December 7, 1791, ten-year-old Frances put off her deep mourning clothes (her mother had died in June) and wore pink and white, for she was to be "bride-maid" at her cousin Anne's wedding. The Yorkshire countryside was so "snowed up" that a path had to be made through the cow-yard for the wedding party to get to the church.
Frances had been living with her cousins for the past six months, sent there upon the death of her mother. After the wedding, she was allowed to remain with her cousin and her new husband to "winter in the wolds" while the rest of the family went to their winter residence. Cousin Anne couldn't bear the heavy snows, but Cousin John delighted in them and loved to drag Frances through the snowdrifts and up the hills.
Years later, writing of these events, Frances was still enthusiastic about those happy days and "Oh, the grand snows!"
Today in 1736, James Macpherson was born in Inverness, Scotland.
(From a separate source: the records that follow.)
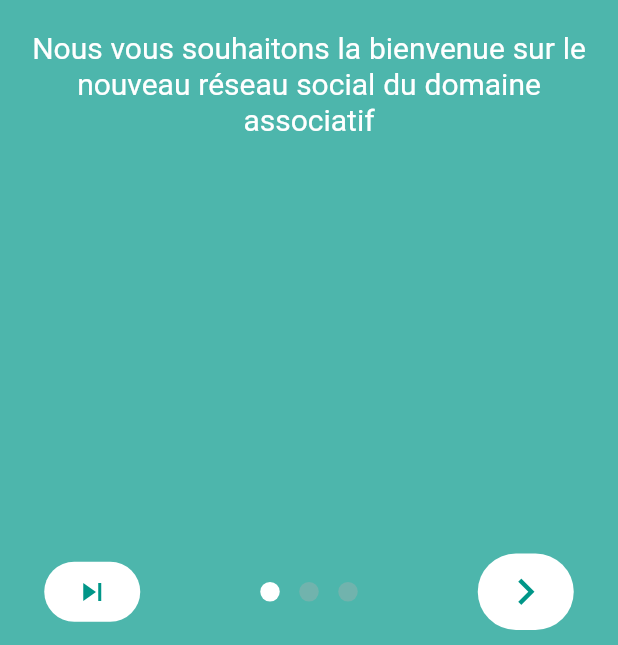
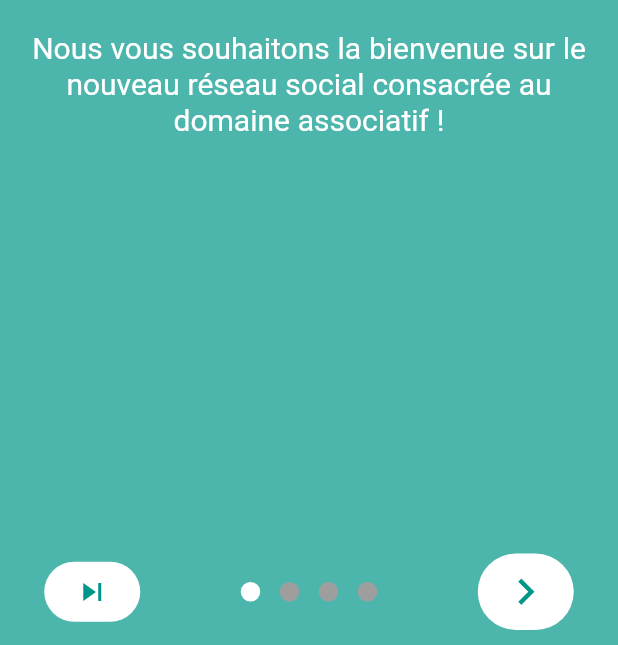
Before and after one commit to AssosNation/AssosNation-App, a Flutter app: the screen it shows after launch, on a phone screen of 412 x 824 dp, the part 591-1236 px from its top. Run offline on Flutter 3.47's test engine with Material 2 defaults, Android fonts, the phone set to English and light mode, and no system bars; drawn by our look-alikes of intro_slider; our stand-ins replace cached_network_image, carousel_slider, cloud_firestore, date_time_picker, firebase_auth, firebase_core and 8 more; accounts and stored records are empty; generated files the repository leaves out were written again.

Commit message:
AN-61 : add texts and images for presentation slider

```diff
--- a/lib/intro.dart
+++ b/lib/intro.dart
@@ -30,7 +30,7 @@ class IntroScreenState extends State<IntroScreen> {
             fontWeight: FontWeight.bold,
             fontFamily: 'RobotoMono'),
         description:
-            "Nous vous souhaitons la bienvenue sur le nouveau réseau social du domaine associatif",
+            "Nous vous souhaitons la bienvenue sur le nouveau réseau social consacrée au domaine associatif ! ",
         styleDescription: TextStyle(
             color: Colors.white, fontSize: 20.0, fontFamily: 'Raleway'),
         marginDescription:
@@ -45,7 +45,7 @@ class IntroScreenState extends State<IntroScreen> {
     );
     slides.add(
       new Slide(
-        title: "Bienvenue sur AssosNation !",
+        title: "Entraidons nous ! ",
         maxLineTitle: 2,
         styleTitle: TextStyle(
             color: Colors.white,
@@ -53,15 +53,19 @@ class IntroScreenState extends State<IntroScreen> {
             fontWeight: FontWeight.bold,
             fontFamily: 'RobotoMono'),
         description:
-            "Ye indulgence unreserved connection alteration appearance",
+            "AssosNation permet de découvrir des associations près de chez soi, et de pouvoir suivre leur actualité en toute simplicité.",
         styleDescription: TextStyle(
             color: Colors.white, fontSize: 20.0, fontFamily: 'Raleway'),
-        backgroundColor: Colors.teal,
+        centerWidget: Image.asset(
+          "assets/help.png",
+          height: 200,
+        ),
+        backgroundColor: Colors.teal[300],
       ),
     );
     slides.add(
       new Slide(
-        title: "Bienvenue sur AssosNation !",
+        title: "Créons le contact !",
         maxLineTitle: 2,
         styleTitle: TextStyle(
             color: Colors.white,
@@ -69,10 +73,34 @@ class IntroScreenState extends State<IntroScreen> {
             fontWeight: FontWeight.bold,
             fontFamily: 'RobotoMono'),
         description:
-            "Much evil soon high in hope do view. Out may few northward believing attempted. Yet timed being songs marry one defer men our. Although finished blessing do of",
+            "Avec notre application, vous pouvez contacter directement nos associations partenaires via notre messagerie intégrée ! ",
         styleDescription: TextStyle(
             color: Colors.white, fontSize: 20.0, fontFamily: 'Raleway'),
-        backgroundColor: Colors.teal,
+        centerWidget: Image.asset(
+          "assets/smartphone.png",
+          height: 200,
+        ),
+        backgroundColor: Colors.teal[300],
+      ),
+    );
+    slides.add(
+      new Slide(
+        title: "Place à l'inscription !",
+        maxLineTitle: 2,
+        styleTitle: TextStyle(
+            color: Colors.white,
+            fontSize: 30.0,
+            fontWeight: FontWeight.bold,
+            fontFamily: 'RobotoMono'),
+        description:
+            "Inscrivez vous et rejoignez notre communauté ! Vous verrez, c'est facile ! ",
+        styleDescription: TextStyle(
+            color: Colors.white, fontSize: 20.0, fontFamily: 'Raleway'),
+        centerWidget: Image.asset(
+          "assets/community.png",
+          height: 200,
+        ),
+        backgroundColor: Colors.teal[300],
       ),
     );
   }
@@ -134,7 +162,7 @@ class IntroScreenState extends State<IntroScreen> {
       doneButtonStyle: myButtonStyle(),
 
       // Dot indicator
-      colorDot: Color(0x33FFA8B0),
+      colorDot: Colors.grey,
       colorActiveDot: Colors.white,
       sizeDot: 13.0,
 
--- a/pubspec.yaml
+++ b/pubspec.yaml
@@ -82,4 +82,5 @@ flutter:
   uses-material-design: true
 
   assets:
+    - assets/
     - assets/icon/
```
Also changed, not shown: assets/community.png (added), assets/help.png (added), assets/smartphone.png (added).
He became a poet and politician, but what Frances Rolleston knew him for, and what he is best remembered for even today, was a deception.
Macpherson collected old Gallic poetry manuscripts, and his collection was impressive enough that money was raised to help him with his research. Then at age 25 he announced the discovery of an epic from the 3rd century. He published his own translation of this epic which he called Fingal, an Ancient Epic Poem in Six Books, together with Several Other Poems composed by Ossian, the Son of Fingal, translated from the Gaelic Language.
Since there was no other Gallic work earlier than the 10th century, it gained attention and became an immediate controversy. The Irish historian Charles O'Conor, among others, noted technical errors in chronology and in the forming of Gaelic names, among other questionable things, which Macpherson could not defend. He never produced the "manuscripts" in question.
However, at least one child enjoyed Macpherson's book. Ten-year-old Frances Rolleston discovered the epic in her old cousin's library (she had been sent to her cousin for three years after the death of her mother), and it made a great, impression on her young mind. She "devoured it," she said, for after all, there she was living in Ossianic country (Yorkshire). But her cousin's daughter took the book away from her, saying that the child was too romantic already.